How naïve we were. We should have realized that the modern Republican Party is utterly dedicated to the Reaganite slogan that government is always the problem, never the solution. And, therefore, we should have realized that party loyalists, confronted with facts that don’t fit the slogan, would adjust the facts.
It’s not as if the story of the crisis is particularly obscure. First, there was a widely spread housing bubble, not just in the United States, but in Ireland, Spain, and other countries as well. This bubble was inflated by irresponsible lending, made possible both by bank deregulation and the failure to extend regulation to “shadow banks,” which weren’t covered by traditional regulation but nonetheless engaged in banking activities and created bank-type risks.Now, it is true that, in George W. Bush's words, "Wall Street got drunk," but as Peter Schiff noted in a speech at the Mises Institute in 2009, there is this little issue of who was supplying the liquor -- the Federal Reserve System. As I have noted before, the government has a number of programs to extend home ownership well beyond its logical bounds and there was pressure from authorities for banks to throw away the underwriting standards for mortgages. That this would build up into a bubble is no surprise.
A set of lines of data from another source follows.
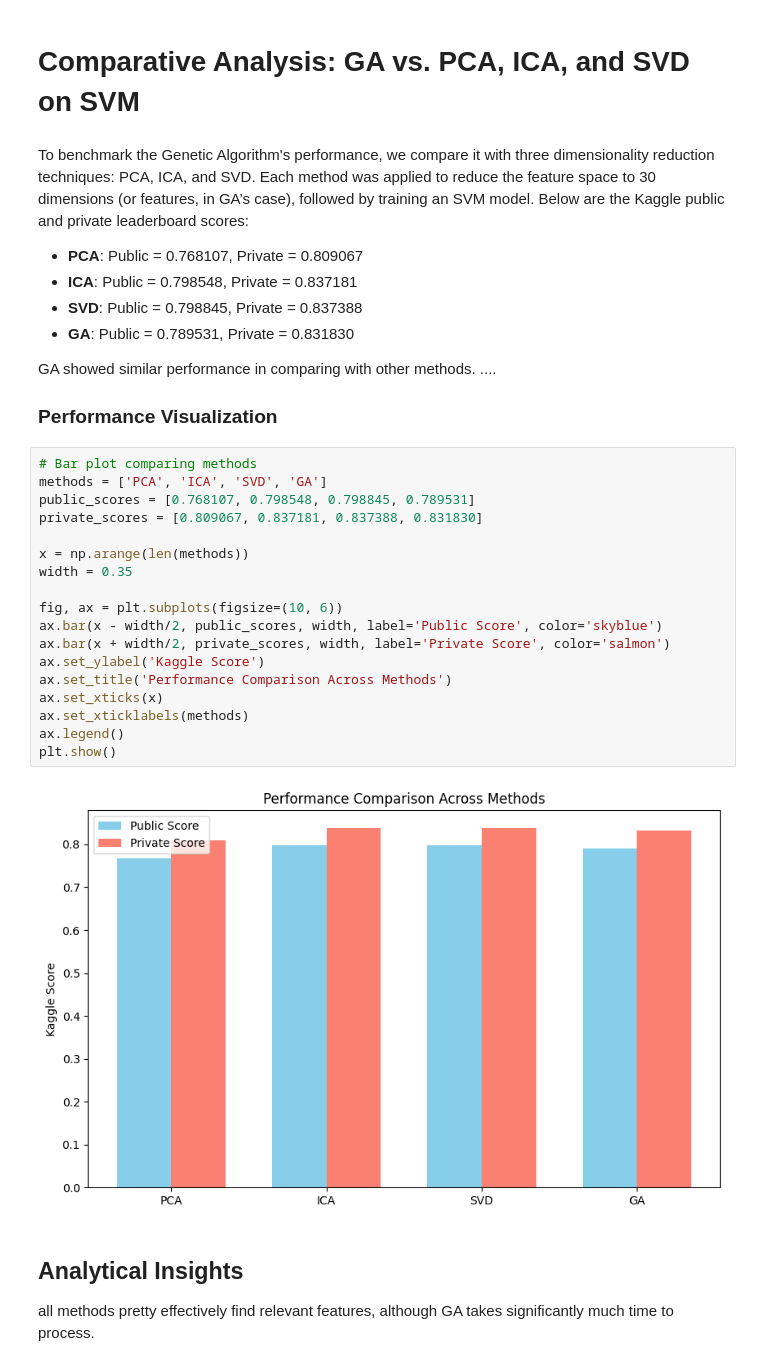
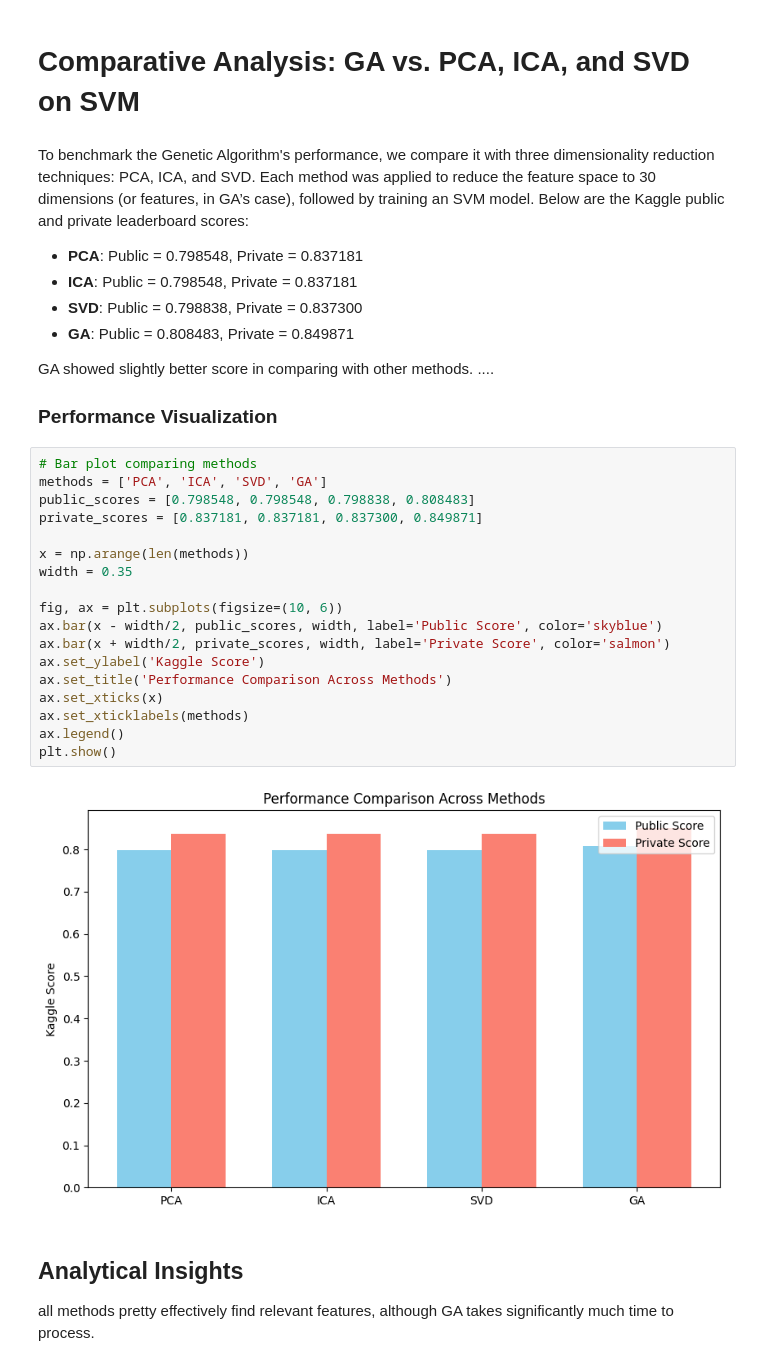
Before and after one commit to poinka/FraudDetection, a Jupyter notebook: main.ipynb, the cells around one changed output. Cells and saved outputs as stored; diff of their text form.

```diff
--- a/main.ipynb
+++ b/main.ipynb
@@ -613,34 +613,34 @@ Private score: 0.808483
 # %% [markdown]
 To benchmark the Genetic Algorithm's performance, we compare it with three dimensionality reduction techniques: PCA, ICA, and SVD. Each method was applied to reduce the feature space to 30 dimensions (or features, in GA’s case), followed by training an SVM model. Below are the Kaggle public and private leaderboard scores:
 
-- **PCA**: Public = 0.768107, Private = 0.809067
+- **PCA**: Public = 0.798548, Private = 0.837181
 - **ICA**: Public = 0.798548, Private = 0.837181
-- **SVD**: Public = 0.798845, Private = 0.837388
-- **GA**: Public = 0.789531, Private = 0.831830
+- **SVD**: Public = 0.798838, Private = 0.837300
+- **GA**: Public = 0.808483, Private = 0.849871
 
-GA showed similar performance in comparing with other methods. ....
+GA showed slightly better score in comparing with other methods. ....
 
 ### Performance Visualization
 # %%
 # Bar plot comparing methods
 methods = ['PCA', 'ICA', 'SVD', 'GA']
-public_scores = [0.768107, 0.798548, 0.798845, 0.789531]
-private_scores = [0.809067, 0.837181, 0.837388, 0.831830]
+public_scores = [0.798548, 0.798548, 0.798838, 0.808483]
+private_scores = [0.837181, 0.837181, 0.837300, 0.849871]
 
 x = np.arange(len(methods))
 width = 0.35
 
 fig, ax = plt.subplots(figsize=(10, 6))
 ax.bar(x - width/2, public_scores, width, label='Public Score', color='skyblue')
 ax.bar(x + width/2, private_scores, width, label='Private Score', color='salmon')
 ax.set_ylabel('Kaggle Score')
 ax.set_title('Performance Comparison Across Methods')
 ax.set_xticks(x)
 ax.set_xticklabels(methods)
 ax.legend()
 plt.show()
 # %% [output]
-[figure, old version]
+[figure, new version]
 # %% [markdown]
 ## Analytical Insights
 
```
Also changed, not shown: parts of 3 cells of this notebook.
Then the bubble burst, with hugely disruptive consequences. It turned out that Wall Street had created a web of interconnection nobody understood, so that the failure of Lehman Brothers, a medium-size investment bank, could threaten to take down the whole world financial system.
There also is the matter of Lehman Brothers. I'm sorry, but the notion that the reason we had this crisis is because the government let Lehman fail is a bit much. Wall Street as a whole was overleveraged, but unlike Krugman, who wrongly says that it was because banks and the "shadow banks" were operating in a market totally unregulated by government, it seems to me that the famed "Greenspan Put" that also was part of Fed policy under Ben Bernanke created huge moral hazards that encouraged this drunken spree.
In Krugman's Keynesian world, markets don't respond to price signals, as prices have meaning only in the aggregate as part of an index. Things like relative prices and profits are meaningless, which is why Krugman can claim that the heavily-subsidized industry of "alternative energy" can lead us out of this depression. (Krugman does not seem to believe that free market profits have anything to do with the valuation of the factors of production, and why should they, given that in the Keynesian view, factors are homogeneous, economically speaking.)
Krugman's defense of Fannie and Freddie is pretty hilarious:
In the world according to the G.O.P. commissioners, it’s all the fault of government do-gooders, who used various levers — especially Fannie Mae and Freddie Mac, the government-sponsored loan-guarantee agencies — to promote loans to low-income borrowers. Wall Street — I mean, the private sector — erred only to the extent that it got suckered into going along with this government-created bubble.In this view, Freddie and Fannie were the victims of those rapacious capitalists. There was no subprime market; the Fed had nothing to do with this, and government came in on the tail end of things.
It’s hard to overstate how wrongheaded all of this is. For one thing, as I’ve already noted, the housing bubble was international — and Fannie and Freddie weren’t guaranteeing mortgages in Latvia. Nor were they guaranteeing loans in commercial real estate, which also experienced a huge bubble.
Beyond that, the timing shows that private players weren’t suckered into a government-created bubble. It was the other way around. During the peak years of housing inflation, Fannie and Freddie were pushed to the sidelines; they only got into dubious lending late in the game, as they tried to regain market share.
This is NOT a defense of Wall Street or the Republicans. I will say outright that one cannot have both a deregulated financial system AND something like the "Greenspan Put." It is not possible because the kinds of moral hazards that such policies create are such that we should not be surprised when we see a meltdown of this magnitude.
I don't think the banks were "suckered" by the government; they were in bed with the people who were supposed to be regulating them. Unlike Krugman, however, I don't think that this lack of oversight was due to free market ideology, as I know no free-market economist who believes that markets and moral hazard can exist simultaneously without creating real problems.
No, people were getting rich and not having to work very hard at it. As in a bubble atmosphere, even if everyone knows there is a bubble, the trick is to jump off before the whole thing peaks and then pops.
Because Krugman is stuck in his ideological and political ghetto, he really offers nothing but inflation as a "solution." He claims to understand the effects of financial bubbles, but his ideology, partisanship, and Keynesian thinking blinds him to the cause of bubbles. And if he cannot understand the cause of the problem, he hardly is qualified to recommend solutions.